Property is an asset — it often sits on a balance sheet as one of the more solid, and most certainly tangible of items. But property is not always the same. Real estate in Mayfair or on Wall Street is worth more than real estate in a rundown area of London or New York. Then again, quality of the property matters too — if the roof looks like it is set to fall off, or the foundations are crumbling, then the asset loses value. The value of data varies too — whether it is clean data, data that is organised, data that has been through the process of data cataloguing. Data that is ethically gathered is more valuable — data that is collected after gaining permission, for example.
Greg Hanson, CTO of EMEA and Latin America for Informatica, put it this way: “The best organisations remunerate people based upon their ability to demonstrate good culture and good activity around managing data.”
It’s an idea which ties in with privacy by design, a key part of the EU’s GDPR, in which good privacy practice is baked into an organisation’s approach to privacy, not as a bolt-on extra.
The three considerations of data: standardise data, data strategy and data culture
There’s data cataloging, data bench lining, and a single view of data. Getting data right requires multiple considerations. Information Age spoke to Greg Hanson from Informatica and he outlined three considerations: to standardise data, data strategy and data culture
“As part of cultural deployment around good governance of data, you increasingly see KPIs around things like the quality of data for a specific data line. Because the business understands high-quality data drives better end-user interaction. Good data governance is part of a better culture.”
We are, to borrow a phrase from a well-known technology publication, entering the information age (a bit of self-indulgence there). You often hear people say ‘data is a company’s most important asset.’ So if the value of data is so high, like a kind of virtual gold, this needs to be reflected in good governance.
“We’re starting to see the evolution of scorecards and KPIs that are employed for individuals who previously were just measured on the number of sales,” says Greg. Now they “are also measured on the quality of data in the CRM system. And the marketing is measured on the quality of compact data in the marketing campaign system.”
Of course, as a wise man once wrote: “all that glisters is not gold.” There is iron pyrites, for example — fool’s gold, it deceives as it glistens. Today, Shakespeare might say ‘all data does not necessarily glisten.’ The value of data varies, depending in part on how it was mined.
Data: if it’s the next oil, is it renewable or toxic?
The Economist magazine famously described data as the new oil. It certainly has the potential to grease the wheels of the digital economy, but with that are both opportunities and threats. Some go further, data they say is the new asbestos
“Some organisations have embraced the policy of taking data practice into account when remunerating people and “not only measure people on it but also pay people on it as well. That’s taking it to the next level.”
This all begs the question, how do you put a value on data?

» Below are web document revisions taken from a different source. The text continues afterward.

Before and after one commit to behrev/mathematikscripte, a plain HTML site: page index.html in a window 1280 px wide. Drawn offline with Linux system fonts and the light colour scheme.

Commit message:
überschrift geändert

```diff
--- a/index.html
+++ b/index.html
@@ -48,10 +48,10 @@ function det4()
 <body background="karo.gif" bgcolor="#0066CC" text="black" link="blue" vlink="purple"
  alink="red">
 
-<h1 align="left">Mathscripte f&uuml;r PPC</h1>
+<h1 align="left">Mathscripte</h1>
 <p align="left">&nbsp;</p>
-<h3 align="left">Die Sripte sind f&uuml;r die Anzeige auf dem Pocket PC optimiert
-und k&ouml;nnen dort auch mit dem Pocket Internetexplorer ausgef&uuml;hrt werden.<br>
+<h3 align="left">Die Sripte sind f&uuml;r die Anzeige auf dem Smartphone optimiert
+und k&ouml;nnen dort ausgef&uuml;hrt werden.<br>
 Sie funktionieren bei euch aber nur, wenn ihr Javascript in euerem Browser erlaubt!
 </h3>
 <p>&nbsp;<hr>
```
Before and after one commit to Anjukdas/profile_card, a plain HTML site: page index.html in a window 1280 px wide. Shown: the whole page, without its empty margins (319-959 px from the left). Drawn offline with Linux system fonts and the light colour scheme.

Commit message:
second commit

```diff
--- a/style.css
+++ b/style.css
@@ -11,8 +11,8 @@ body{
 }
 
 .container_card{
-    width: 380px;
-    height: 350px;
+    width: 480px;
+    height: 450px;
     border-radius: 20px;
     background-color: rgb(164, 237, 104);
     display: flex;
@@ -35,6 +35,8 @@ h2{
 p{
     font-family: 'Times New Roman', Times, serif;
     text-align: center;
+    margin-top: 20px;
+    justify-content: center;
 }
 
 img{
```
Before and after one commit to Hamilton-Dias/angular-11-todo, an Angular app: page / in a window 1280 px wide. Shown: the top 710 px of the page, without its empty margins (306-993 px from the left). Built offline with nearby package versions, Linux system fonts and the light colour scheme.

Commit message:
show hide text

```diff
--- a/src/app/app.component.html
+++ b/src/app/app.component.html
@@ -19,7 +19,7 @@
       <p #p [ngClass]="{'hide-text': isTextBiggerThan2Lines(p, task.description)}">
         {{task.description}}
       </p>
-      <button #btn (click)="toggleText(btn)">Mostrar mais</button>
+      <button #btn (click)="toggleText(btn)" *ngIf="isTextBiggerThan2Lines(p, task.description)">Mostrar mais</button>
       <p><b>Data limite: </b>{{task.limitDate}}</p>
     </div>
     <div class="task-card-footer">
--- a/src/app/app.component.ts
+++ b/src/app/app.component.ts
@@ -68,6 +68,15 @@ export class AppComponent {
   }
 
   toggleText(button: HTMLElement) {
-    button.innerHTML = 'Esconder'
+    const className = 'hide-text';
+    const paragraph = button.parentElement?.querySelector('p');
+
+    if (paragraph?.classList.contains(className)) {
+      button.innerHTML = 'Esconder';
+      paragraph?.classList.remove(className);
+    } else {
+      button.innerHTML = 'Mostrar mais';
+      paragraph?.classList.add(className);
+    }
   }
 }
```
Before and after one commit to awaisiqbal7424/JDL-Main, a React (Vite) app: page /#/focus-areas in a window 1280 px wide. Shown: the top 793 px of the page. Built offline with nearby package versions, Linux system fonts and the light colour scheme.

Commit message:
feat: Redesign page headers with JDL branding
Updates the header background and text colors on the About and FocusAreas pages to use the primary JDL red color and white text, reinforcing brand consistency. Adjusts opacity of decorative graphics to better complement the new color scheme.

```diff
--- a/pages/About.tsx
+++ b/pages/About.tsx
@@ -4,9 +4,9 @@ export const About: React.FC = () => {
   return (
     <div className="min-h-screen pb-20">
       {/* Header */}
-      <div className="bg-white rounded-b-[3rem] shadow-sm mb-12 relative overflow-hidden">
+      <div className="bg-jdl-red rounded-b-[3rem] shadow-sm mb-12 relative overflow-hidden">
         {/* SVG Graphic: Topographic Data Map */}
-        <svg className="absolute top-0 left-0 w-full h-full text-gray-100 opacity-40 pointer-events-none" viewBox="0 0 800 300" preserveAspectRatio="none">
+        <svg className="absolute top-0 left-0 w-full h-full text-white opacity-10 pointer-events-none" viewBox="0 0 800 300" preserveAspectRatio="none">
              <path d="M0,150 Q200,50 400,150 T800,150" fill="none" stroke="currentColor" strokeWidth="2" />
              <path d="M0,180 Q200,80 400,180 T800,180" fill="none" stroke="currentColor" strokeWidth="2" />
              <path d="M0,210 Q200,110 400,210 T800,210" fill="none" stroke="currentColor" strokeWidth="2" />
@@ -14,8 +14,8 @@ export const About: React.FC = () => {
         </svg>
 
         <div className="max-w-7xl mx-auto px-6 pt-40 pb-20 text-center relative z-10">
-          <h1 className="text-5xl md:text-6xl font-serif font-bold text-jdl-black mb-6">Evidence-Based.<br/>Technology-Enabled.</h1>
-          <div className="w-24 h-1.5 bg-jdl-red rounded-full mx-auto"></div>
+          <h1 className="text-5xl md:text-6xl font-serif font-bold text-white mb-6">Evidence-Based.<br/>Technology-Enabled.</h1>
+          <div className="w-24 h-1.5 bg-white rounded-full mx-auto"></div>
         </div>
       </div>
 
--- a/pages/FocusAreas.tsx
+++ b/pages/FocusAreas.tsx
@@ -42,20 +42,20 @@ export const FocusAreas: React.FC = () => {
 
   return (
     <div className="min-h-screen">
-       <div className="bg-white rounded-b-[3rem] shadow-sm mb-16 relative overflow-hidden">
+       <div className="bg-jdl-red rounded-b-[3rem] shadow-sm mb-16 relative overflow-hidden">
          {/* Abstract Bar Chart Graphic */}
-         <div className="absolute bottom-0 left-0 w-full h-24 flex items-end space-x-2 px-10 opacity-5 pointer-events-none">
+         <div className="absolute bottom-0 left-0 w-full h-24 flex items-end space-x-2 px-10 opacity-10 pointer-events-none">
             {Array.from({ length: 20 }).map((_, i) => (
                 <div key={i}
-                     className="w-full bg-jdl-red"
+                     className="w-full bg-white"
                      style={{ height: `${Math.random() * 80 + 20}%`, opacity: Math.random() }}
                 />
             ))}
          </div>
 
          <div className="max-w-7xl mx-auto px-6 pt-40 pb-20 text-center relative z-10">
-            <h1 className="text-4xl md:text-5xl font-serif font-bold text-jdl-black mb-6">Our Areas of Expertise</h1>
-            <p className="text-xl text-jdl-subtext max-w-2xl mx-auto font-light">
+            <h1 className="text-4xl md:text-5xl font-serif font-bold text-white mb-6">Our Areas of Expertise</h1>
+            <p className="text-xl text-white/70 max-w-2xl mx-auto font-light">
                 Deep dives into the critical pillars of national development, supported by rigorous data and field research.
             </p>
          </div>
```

“I’ve looked at a number of organisations and analysts who have actually tried to build calculations to measure the value of data. So physically they build the calculations to say you have this many customer records, you have this quality statistics. Therefore you can work out some line item value of good quality data.
“I think that’s in its infancy at the moment because I don’t think there are enough organisations who have gone through the initial cycles of deploying good governance and quality at an industrial level across a company. But now that’s starting to happen, I think in the future we will start to see the value of data being measured and company valuations being based on that value as well.”
Greg illustrated the argument, by comparing the digital space with the physical world. “In the digital space, it’s not about bricks and mortar, it’s not about how many stores you own, it’s not about how many offices you have; if you’re trading digitally, you don’t need bricks and mortar. People in a bedroom can compete with global multinationals.” He gave as an example of the success enjoyed by social media influencers. “Increasingly, organisations are reaching out to individuals who have millions of Twitter followers, for example, using them as conduits to reach an audience that as a retailer you couldn’t do yourself. And if you think about that, already we’re starting to put a valuation on customer data because they’re willing to pay these influencers seven or eight-figure sums to advertise or talk about their specific products.
“It won’t take long before organisations start to push that internally, once they’ve established good governance and their own data records, they will value their own customer records in a similar way. The output of that might be organisations enjoying valuations based on customer records.”
Why privacy by design is like going to gym
Jason Cronk, expert on privacy by design, a crucial part of the GDPR, but which is being rolled out worldwide, talks to Information Age about AI, GDPR and privacy in the data age. He starts by comparing Privacy by Design with going to the gym
Of course, in a way, this is already being done tacitly — as organisations raise money and enjoy substantial valuations based on their ability to collect data.
But data governance and applying the principles of privacy by design in data gathering… well maybe that will be a trend to look forward to.
At least one somewhat large company is already enjoying that effect, however. Shares in Apple have risen sharply since January 2019, in part because a report by Morgan Stanley suggested that the company’s approach to privacy — something that Apple’s boss Tim Cook likes to proclaim as a key strength — puts it in a strong position to benefit from data in the healthcare sector. Morgan Stanley said that healthcare could potentially boost Apple’s annual revenue by $333bn by 2027, because of the combination of wearable tech collecting data, and the public’s perception that Apple can be trusted with their privacy.